**DATA FOR THIS TASK:**
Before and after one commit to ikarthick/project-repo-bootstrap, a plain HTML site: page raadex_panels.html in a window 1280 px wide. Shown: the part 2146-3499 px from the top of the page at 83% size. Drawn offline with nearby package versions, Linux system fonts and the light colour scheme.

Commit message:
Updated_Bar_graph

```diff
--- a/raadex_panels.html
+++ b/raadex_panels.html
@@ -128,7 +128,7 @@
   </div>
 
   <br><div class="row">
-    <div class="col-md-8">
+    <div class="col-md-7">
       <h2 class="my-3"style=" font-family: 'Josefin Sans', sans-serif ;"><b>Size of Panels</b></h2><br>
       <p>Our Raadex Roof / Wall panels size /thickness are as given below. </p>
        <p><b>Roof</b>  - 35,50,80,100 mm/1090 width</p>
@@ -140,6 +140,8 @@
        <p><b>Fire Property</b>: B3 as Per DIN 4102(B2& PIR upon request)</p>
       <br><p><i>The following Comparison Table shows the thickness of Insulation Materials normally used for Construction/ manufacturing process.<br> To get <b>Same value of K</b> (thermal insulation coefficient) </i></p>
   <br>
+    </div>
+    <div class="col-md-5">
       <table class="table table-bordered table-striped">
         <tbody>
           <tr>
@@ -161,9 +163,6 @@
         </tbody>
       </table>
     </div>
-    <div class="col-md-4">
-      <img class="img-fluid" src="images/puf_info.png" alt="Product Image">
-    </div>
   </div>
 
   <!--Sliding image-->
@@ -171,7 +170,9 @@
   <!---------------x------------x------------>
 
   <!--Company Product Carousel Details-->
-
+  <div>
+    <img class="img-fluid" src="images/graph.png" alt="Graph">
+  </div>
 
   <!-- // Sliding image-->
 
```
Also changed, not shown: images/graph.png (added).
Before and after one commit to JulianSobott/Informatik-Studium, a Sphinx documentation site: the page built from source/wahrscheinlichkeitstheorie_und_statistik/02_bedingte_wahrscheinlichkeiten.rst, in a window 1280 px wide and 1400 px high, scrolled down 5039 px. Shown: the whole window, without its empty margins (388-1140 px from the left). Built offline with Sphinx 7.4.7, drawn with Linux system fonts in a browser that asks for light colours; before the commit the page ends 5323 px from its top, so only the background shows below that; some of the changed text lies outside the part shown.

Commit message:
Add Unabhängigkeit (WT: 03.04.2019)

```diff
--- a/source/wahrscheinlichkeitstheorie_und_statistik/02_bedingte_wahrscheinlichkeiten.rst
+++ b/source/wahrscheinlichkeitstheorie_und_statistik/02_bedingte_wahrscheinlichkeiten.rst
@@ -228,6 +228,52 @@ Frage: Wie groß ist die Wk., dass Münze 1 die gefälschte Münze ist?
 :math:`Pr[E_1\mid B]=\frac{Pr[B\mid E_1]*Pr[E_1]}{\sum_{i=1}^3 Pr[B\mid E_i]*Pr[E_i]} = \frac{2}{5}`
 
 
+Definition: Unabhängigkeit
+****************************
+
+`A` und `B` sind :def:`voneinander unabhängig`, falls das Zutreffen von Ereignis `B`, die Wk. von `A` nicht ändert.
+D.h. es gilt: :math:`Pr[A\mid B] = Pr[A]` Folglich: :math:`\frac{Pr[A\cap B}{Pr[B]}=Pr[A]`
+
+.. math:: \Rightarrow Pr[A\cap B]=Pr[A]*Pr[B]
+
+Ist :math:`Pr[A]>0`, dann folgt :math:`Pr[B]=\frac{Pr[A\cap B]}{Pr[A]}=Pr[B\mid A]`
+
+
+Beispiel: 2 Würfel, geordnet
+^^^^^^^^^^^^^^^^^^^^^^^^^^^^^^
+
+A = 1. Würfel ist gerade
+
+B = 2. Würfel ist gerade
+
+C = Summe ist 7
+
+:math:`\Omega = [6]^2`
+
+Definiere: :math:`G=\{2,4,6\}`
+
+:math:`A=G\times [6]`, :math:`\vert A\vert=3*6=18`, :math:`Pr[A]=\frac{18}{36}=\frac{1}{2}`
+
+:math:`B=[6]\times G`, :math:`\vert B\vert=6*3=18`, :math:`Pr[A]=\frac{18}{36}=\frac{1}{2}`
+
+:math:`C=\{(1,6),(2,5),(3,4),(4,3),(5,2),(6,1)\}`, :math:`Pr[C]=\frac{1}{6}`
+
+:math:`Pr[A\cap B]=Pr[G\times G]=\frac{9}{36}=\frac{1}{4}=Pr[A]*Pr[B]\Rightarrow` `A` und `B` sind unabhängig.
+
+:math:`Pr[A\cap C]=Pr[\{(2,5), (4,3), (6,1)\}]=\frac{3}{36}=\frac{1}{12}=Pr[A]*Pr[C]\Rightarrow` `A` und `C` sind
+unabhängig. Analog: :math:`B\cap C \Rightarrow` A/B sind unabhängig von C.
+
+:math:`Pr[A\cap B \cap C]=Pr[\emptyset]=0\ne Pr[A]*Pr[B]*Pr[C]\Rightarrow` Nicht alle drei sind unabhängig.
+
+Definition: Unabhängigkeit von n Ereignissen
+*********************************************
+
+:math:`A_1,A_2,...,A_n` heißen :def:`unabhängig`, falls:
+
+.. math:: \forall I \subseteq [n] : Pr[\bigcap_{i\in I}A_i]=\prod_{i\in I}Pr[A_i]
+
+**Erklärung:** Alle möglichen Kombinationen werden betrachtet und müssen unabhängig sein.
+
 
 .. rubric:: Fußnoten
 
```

**WHAT YOU NEED TO DO:**
Show me every line in the data above that includes "Unabhängigkeit".

**EXERCISE SOLUTION:**
Add Unabhängigkeit (WT: 03.04.2019)
+Definition: Unabhängigkeit
+Definition: Unabhängigkeit von n Ereignissen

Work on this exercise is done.